I was looking through some candid pictures with a supervisor. The pictures were taken at some church party. We stopped to ponder one picture showing a parent who was speaking to their child. The expression on the child’s face was not a smile. But not exactly a frown, either.
“Can’t use that one,” said the person sorting the pictures with me.
“But it’s real life,” I thought. And I’ve even come up with a name for those moments in our lives. They’re the “Ugly Jesus” moments. Those are the moments when Jesus (or Mommy, or Daddy, or the neighbor, or the school teacher, or the police officer, or the sergeant, or the boss) has a different idea than yours. And you will have to give up yours. Because.
The other day I even noticed an Ugly Jesus moment when Jesus was not assuming a position of power or superiority over me to force my decision.
I was running late for my destination but I had to stop for gas. I went inside to pay before pumping. When I got back to the gas pump it was not activating. I pushed all the different buttons, twice. Nothing. I left the pump handle hanging off my car and went back inside to the clerk.
There was now a line of people waiting to see the clerk. Each person was having a particular, unusual, lengthy issue to resolve, so the line was not moving as quickly as I required. I assumed a blank look and invested my time in breathing while waiting. My nose was starting to run. I looked around for paper napkins or towels by the coffee machines. I didn’t see any so I kept breathing and, now, sniffling.
When I finally got my turn, I spoke calmly and said, “I brought my money in a few minutes ago but the gas pump is not working for me.”
The clerk punched buttons, looked closely at computer screens, and finally explained, “I put it on the wrong pump.” OK, I thought, and walked back out to the car. I reached inside my car to grab a tissue to blow my nose before starting to pump the gas. When the tissue was jammed up one nostril I noticed a man who had been wandering around the other cars was walking in my direction. He stepped right up to me before I could pull the tissue down and throw it away.
“I need money to get gas in my truck,” he said, with an anxious note in his voice. I looked at him. A man with no fashion sense, perhaps because he didn’t have money for good clothes either. Or maybe he was dressed for work, a laborer headed where nice clothes were not the smart wardrobe to wear.

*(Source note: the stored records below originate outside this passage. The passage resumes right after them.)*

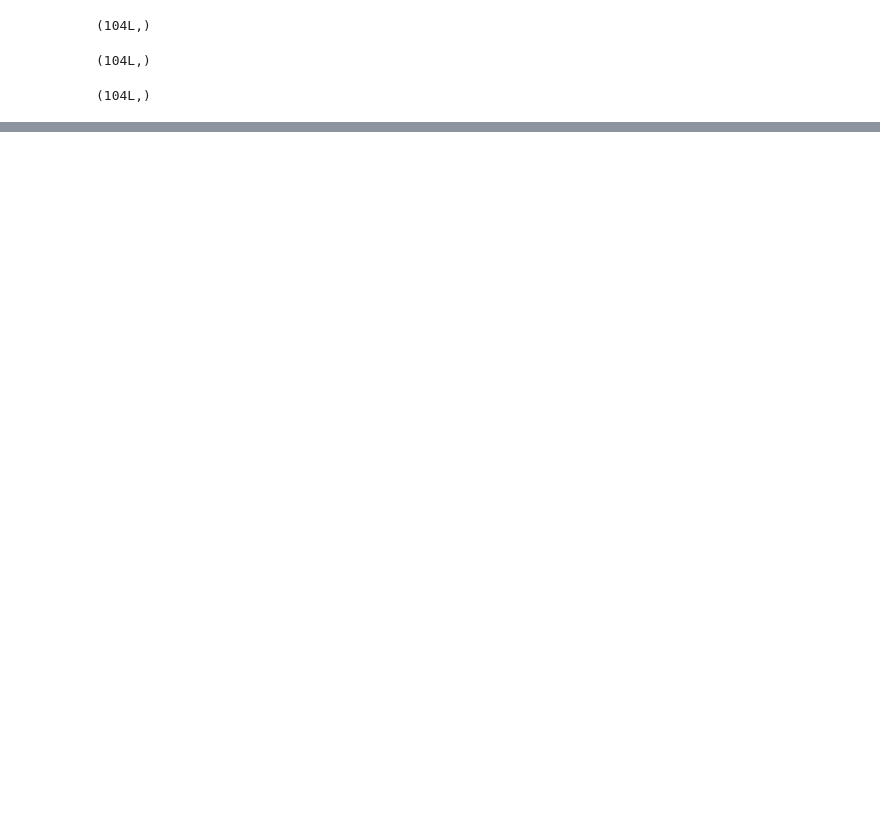
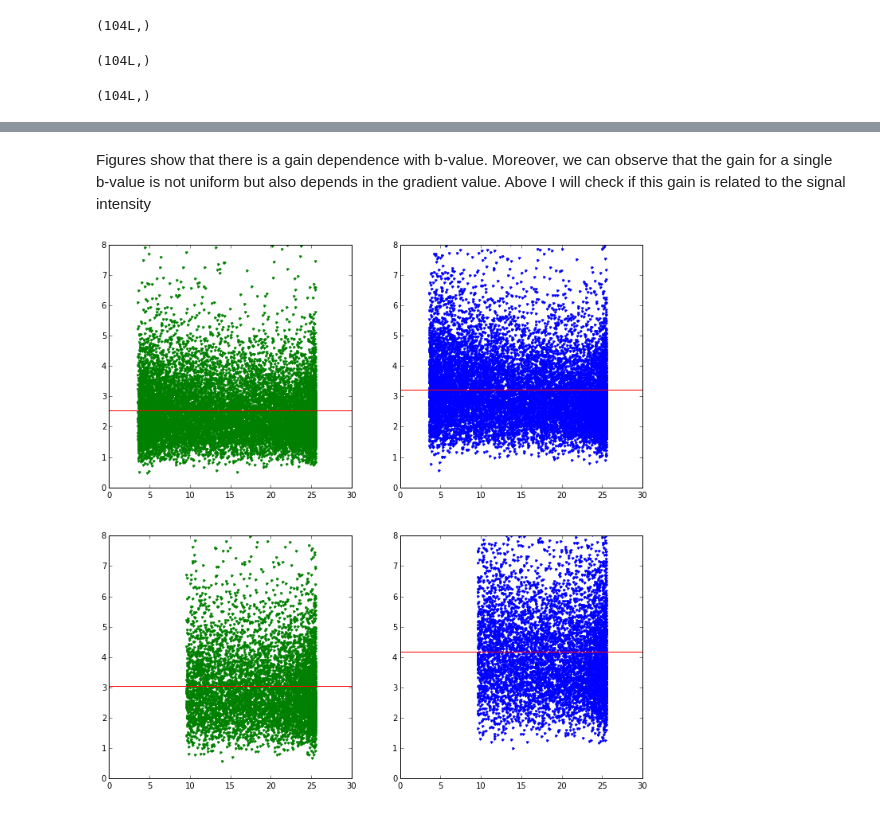
Before and after one commit to RafaelNH/dwi_pca_denoising, a Jupyter notebook: test_overcomplete_gain.ipynb, the cells around one changed output, grey strips where cells are left out. Cells and saved outputs as stored; diff of their text form; code cells hidden in the pictures; blank space fills up the shorter version.

Commit message:
RF: In overcomplete gain test analyse the signal intensity dependencies of pca denoising gain

```diff
--- a/test_overcomplete_gain.ipynb
+++ b/test_overcomplete_gain.ipynb
@@ -258,0 +259,40 @@ plt.show()
+# %% [markdown]
+Figures show that there is a gain dependence with b-value. Moreover, we can observe that the gain for a single b-value is not uniform but also depends in the gradient value. Above I will check if this gain is related to the signal intensity
+# %%
+Pen_std2000 = np.std(Pden_all[2:-2, 2:-2, 2:-2, bvals==2000, :], axis=4, ddof=1)
+Over_std2000 = np.std(Pden_over[2:-2, 2:-2, 2:-2, bvals==2000, :], axis=4, ddof=1)
+Raw_std2000 = np.std(Phantom_all[2:-2, 2:-2, 2:-2, bvals==2000, :], axis=4, ddof=1)
+
+Pen_std1000 = np.std(Pden_all[2:-2, 2:-2, 2:-2, bvals==1000, :], axis=4, ddof=1)
+Over_std1000 = np.std(Pden_over[2:-2, 2:-2, 2:-2, bvals==1000, :], axis=4, ddof=1)
+Raw_std1000 = np.std(Phantom_all[2:-2, 2:-2, 2:-2, bvals==1000, :], axis=4, ddof=1)
+# %%
+Gain1000 = Raw_std1000/Pen_std1000
+Gain_over1000 = Raw_std1000/Over_std1000
+Gain1000 = Gain1000.ravel()
+Gain_over1000 = Gain_over1000.ravel()
+
+Gain2000 = Raw_std2000/Pen_std2000
+Gain_over2000 = Raw_std2000/Over_std2000
+Gain2000 = Gain2000.ravel()
+Gain_over2000 = Gain_over2000.ravel()
+
+Phant2000 = Phantom[2:-2, 2:-2, 2:-2, bvals==2000].ravel()
+Phant1000 = Phantom[2:-2, 2:-2, 2:-2, bvals==1000].ravel()
+
+fig, ax = plt.subplots(2, 2, figsize=(12, 12))
+ax[0, 0].plot(Phant2000, Gain2000, '.g')
+ax[0, 0].plot(np.array([0., 30.]), np.mean(Gain2000)*np.ones(2), 'r')
+ax[0, 0].set_ylim([0, 8])
+ax[0, 1].plot(Phant2000, Gain_over2000, '.b')
+ax[0, 1].plot(np.array([0., 30.]), np.mean(Gain_over2000)*np.ones(2), 'r')
+ax[0, 1].set_ylim([0, 8])
+ax[1, 0].plot(Phant1000, Gain1000, '.g')
+ax[1, 0].plot(np.array([0., 30.]), np.mean(Gain1000)*np.ones(2), 'r')
+ax[1, 0].set_ylim([0, 8])
+ax[1, 1].plot(Phant1000, Gain_over1000, '.b')
+ax[1, 1].plot(np.array([0., 30.]), np.mean(Gain_over1000)*np.ones(2), 'r')
+ax[1, 1].set_ylim([0, 8])
+plt.show()
+# %% [output]
+[figure, added]
```
Also changed, not shown: parts of 11 cells of this notebook.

I said, “I can’t help you.” What if he was better dressed? I wondered. No, I thought. I still would not be inclined to give him money. I don’t want to encourage it.

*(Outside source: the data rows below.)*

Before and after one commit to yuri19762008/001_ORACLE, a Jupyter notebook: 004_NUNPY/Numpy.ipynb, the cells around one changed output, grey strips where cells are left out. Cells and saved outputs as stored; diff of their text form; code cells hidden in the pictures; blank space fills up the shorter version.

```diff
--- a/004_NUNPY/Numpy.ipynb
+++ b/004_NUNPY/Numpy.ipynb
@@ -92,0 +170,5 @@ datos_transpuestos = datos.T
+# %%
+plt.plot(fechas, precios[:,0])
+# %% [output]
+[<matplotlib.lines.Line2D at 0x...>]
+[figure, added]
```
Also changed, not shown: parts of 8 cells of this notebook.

The fellow didn’t stay to argue. He took no for an answer. He turned to approach someone else who was pumping gas in their car. I started pumping gas into my car. It took maybe three minutes to finish. By the time I was done I looked around and saw that the fellow was still lingering by his car a couple lanes away. I hung up the pump nozzle and reached for my wallet and started walking in his direction. I had recognized Ugly Jesus, finally.
I don’t know where he was going or what appointments he had to meet. Didn’t ask. Just handed him some money. When I got back in my car I said to Melanie, “Interesting day.” And I thought to myself, You know, Jesus, you make it harder for me by looking so unappealing, so… ugly. But I knew this encounter would not have been better if it had been some beauty queen, flirting and batting her eyes while asking for a handout. I don’t know that I would have been thinking I was meeting Jesus then, either, because I know I wasn’t looking for Jesus at all. I wasn’t expecting him.

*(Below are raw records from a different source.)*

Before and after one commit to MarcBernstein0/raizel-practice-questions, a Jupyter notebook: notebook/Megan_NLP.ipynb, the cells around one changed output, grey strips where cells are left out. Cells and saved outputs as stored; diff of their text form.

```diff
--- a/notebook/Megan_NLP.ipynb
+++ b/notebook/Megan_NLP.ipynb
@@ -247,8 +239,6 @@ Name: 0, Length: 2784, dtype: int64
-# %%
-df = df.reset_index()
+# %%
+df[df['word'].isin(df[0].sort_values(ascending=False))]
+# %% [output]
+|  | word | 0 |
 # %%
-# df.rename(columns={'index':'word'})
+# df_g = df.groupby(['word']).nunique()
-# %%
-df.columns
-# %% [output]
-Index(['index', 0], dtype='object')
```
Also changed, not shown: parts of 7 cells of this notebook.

The Church of the Messiah in Winter Garden, Florida, has an interesting bit of sculpture sitting on the floor just outside the nave doors. When a fellow deacon showed it to me I only glanced at it. It was a black piece of stonework, looking like some beggar off a Calcutta alley, a shawl over his head, holding out his hand to all passersby. I found it an annoying and pushy attempt at guilt-motivation. I was ready to move on to take a look at the beautiful stained glass windows inside the church.
The deacon saw me moving on and said, “You don’t get it.”
Challenged, I stepped back to look again at the statue. I bent down to try to see the face under the shawl. But I couldn’t see it until I got down on my knees, so I could look up at it.
And see Jesus sitting there. And now I recognized what the strange gash on his palm was.
But I had to get down on my knees, first, to see past the ugly first impression the statue made on me.
I realize I’m not getting down on my knees enough, and too slowly when I finally do. Standing tall on my feet, everything looks ugly and in-my-way. It’s my perspective that is my problem.
And, yes, it’s pretty ugly.